“Well, dapat alam ni President dahil abogado sila na ang COA ay isang independiyente…dahil constitutional body at hinding-hindi dapat pinipigilan or hinahadlangan ninumang ahensya ng gobyerno, Executive man, kami sa Legislature, lalo na ang Judiciary,” she said.
(The president should know that COA is an independent body because he is a lawyer… It is a constitutional body and it should not be stopped by any government agencies, be it the executive, legislature, or even the judiciary.)
She said it is “improper” for Duterte to hinder COA from doing its mandate.
The lawmaker then questioned Duterte’s anti-corruption drive after the President told state auditors not to release the annual audit reports on various government agencies.
“Akala ko ba e talagang kontra-corruption si Presidente so bakit nila pipigilan ang Commission on Audit na i-release ‘yung kanilang mga ulat?” Hontiveros asked.
(I thought the President was against corruption. Then why is the Commission on Audit being stopped from releasing their reports?)
Similar to Lacson’s statement, she reiterated that annual audit reports are public documents that are not considered a “state secret” or a document that should be kept confidential by the Office of the President.
Meanwhile, Senate Majority Leader Juan Miguel Zubiri said that COA observations should be respected as it helps in ensuring checks and balances in the government.
“They’re the state auditors, the check and balance of government expenditure, so we have to respect what they say,” he said.
Zubiri noted that COA is “a tool and a guide for government” and the implementors of the law to see if the agencies are performing well or not.

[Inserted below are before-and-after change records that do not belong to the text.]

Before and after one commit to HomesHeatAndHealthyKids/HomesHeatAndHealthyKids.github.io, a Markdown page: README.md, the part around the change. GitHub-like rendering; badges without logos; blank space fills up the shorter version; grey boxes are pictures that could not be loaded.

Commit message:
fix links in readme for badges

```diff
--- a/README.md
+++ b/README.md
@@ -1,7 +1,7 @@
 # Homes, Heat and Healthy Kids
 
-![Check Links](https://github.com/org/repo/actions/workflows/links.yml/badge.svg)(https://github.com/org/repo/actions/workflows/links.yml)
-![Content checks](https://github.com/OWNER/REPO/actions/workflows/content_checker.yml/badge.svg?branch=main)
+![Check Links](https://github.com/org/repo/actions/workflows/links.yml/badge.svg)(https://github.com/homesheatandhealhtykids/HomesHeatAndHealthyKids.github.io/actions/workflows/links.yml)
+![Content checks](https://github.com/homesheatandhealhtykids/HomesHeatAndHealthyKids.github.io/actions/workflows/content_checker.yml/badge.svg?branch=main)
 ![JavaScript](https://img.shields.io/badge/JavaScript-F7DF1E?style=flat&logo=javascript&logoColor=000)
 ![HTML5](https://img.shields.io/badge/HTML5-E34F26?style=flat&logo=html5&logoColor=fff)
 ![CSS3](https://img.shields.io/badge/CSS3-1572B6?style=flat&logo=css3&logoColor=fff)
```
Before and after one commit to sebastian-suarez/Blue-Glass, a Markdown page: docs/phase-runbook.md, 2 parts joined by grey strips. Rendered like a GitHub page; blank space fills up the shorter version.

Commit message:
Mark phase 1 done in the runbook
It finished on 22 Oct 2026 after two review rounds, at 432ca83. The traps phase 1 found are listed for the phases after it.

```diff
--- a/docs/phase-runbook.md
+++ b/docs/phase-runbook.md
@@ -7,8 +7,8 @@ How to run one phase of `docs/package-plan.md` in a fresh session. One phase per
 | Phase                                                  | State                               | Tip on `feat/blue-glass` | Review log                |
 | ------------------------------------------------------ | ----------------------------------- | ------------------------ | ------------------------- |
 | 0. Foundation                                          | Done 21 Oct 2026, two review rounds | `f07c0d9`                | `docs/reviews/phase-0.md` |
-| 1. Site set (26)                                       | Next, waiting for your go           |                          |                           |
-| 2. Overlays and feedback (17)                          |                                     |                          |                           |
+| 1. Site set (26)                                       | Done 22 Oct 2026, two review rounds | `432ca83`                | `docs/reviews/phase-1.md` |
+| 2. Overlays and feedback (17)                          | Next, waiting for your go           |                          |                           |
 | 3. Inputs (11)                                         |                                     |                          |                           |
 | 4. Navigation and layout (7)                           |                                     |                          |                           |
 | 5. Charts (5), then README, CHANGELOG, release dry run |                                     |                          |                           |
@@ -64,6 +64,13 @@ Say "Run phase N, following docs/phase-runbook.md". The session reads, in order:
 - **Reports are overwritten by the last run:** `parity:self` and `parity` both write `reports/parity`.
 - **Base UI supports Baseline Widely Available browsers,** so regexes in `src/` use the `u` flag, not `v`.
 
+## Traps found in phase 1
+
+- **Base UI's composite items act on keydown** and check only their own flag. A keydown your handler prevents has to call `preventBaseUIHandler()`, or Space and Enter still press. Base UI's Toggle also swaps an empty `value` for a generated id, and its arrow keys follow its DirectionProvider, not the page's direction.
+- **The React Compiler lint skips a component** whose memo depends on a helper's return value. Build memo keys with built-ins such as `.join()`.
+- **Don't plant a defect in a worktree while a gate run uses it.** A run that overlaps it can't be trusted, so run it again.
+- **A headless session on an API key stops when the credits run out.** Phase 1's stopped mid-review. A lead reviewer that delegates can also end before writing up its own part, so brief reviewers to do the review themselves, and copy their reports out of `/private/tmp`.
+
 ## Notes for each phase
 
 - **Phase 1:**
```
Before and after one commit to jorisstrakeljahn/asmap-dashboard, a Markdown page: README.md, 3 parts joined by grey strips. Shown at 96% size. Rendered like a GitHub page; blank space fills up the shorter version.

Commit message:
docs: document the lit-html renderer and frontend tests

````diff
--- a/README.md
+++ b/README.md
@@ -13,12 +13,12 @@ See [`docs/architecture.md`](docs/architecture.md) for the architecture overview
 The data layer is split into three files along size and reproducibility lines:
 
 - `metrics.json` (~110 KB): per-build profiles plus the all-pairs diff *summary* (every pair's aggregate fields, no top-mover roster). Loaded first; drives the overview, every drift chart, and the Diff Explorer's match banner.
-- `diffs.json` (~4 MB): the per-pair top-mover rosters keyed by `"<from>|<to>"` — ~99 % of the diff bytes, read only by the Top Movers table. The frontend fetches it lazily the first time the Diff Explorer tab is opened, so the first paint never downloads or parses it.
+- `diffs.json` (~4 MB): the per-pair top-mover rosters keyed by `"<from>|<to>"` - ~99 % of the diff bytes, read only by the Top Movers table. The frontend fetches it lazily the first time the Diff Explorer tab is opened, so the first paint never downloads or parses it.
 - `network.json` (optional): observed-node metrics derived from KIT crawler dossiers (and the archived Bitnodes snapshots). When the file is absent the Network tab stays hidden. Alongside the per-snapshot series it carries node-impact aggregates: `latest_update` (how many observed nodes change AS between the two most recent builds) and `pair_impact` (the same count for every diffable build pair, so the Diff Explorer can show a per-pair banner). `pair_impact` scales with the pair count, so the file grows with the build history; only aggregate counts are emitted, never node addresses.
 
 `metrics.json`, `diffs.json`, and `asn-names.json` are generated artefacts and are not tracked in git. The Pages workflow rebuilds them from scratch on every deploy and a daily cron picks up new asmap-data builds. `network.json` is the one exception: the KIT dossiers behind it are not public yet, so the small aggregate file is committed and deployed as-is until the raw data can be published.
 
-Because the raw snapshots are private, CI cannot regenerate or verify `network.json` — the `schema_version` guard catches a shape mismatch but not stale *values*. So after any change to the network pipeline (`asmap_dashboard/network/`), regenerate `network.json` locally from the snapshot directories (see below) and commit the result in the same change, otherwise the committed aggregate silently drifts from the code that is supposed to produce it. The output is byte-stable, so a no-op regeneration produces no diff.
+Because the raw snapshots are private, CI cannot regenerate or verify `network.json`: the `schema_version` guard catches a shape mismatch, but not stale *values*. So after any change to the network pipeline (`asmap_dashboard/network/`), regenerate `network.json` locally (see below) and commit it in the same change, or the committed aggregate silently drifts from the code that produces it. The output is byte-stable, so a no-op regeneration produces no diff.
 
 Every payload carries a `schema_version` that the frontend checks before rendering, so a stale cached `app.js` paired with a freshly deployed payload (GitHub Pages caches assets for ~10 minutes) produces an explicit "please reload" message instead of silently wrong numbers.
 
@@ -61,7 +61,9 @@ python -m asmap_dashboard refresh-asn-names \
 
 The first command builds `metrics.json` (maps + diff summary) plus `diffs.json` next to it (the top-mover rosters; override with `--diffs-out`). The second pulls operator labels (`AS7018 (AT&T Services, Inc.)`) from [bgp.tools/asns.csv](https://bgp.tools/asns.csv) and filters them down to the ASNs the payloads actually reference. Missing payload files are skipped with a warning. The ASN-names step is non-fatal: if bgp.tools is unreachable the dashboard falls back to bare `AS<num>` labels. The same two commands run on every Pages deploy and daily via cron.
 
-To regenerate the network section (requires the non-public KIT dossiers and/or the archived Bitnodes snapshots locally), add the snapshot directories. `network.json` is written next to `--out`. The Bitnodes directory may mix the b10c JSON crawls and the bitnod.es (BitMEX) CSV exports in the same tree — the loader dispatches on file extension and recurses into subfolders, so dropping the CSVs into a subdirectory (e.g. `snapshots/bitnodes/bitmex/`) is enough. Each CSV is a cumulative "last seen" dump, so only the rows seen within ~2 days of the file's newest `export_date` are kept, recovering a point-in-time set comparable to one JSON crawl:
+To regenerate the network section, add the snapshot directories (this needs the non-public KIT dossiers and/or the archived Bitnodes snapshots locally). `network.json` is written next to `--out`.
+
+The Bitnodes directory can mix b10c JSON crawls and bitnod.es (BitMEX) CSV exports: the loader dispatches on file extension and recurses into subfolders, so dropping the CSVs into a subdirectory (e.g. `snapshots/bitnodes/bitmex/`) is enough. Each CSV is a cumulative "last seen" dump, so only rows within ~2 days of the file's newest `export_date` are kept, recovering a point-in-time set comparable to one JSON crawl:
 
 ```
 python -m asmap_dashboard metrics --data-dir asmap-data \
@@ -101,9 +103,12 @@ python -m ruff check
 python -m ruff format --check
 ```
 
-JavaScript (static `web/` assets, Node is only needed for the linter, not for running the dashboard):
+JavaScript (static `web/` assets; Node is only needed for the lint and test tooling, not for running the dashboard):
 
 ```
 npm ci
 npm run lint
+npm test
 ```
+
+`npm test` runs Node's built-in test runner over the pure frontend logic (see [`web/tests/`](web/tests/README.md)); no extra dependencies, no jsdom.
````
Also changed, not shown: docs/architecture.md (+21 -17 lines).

“COA plays a very important role in good governance within any administration…When COA reports come out, it guides us particularly the budget deliberations on how we can wisely spend the funds on these particular agencies,” he said.
In his weekly address, Duterte told the COA to stop “flagging” government agencies, saying it was tantamount to “flogging.”
“Stop that flagging goddamnit. You make a report, do not flag. Do not publish it because it would condemn the agency or person that you are flagging,” Duterte said.
The President also said that when COA flags an agency “there is already a taint of corruption by perception.”
Last week, the Department of Health drew flak after the COA reported deficiencies in the agency’s utilization of funds intended for the COVID-19 response.
COA explained that deficiencies flagged in their annual audit report do not necessarily mean that funds were lost to corruption.
“The report itself does not mention any findings by the auditors of funds lost to corruption,” COA said in a statement.
The DOH earlier said they were given until September 27 to provide the documents being sought by the state auditors. — DVM, GMA News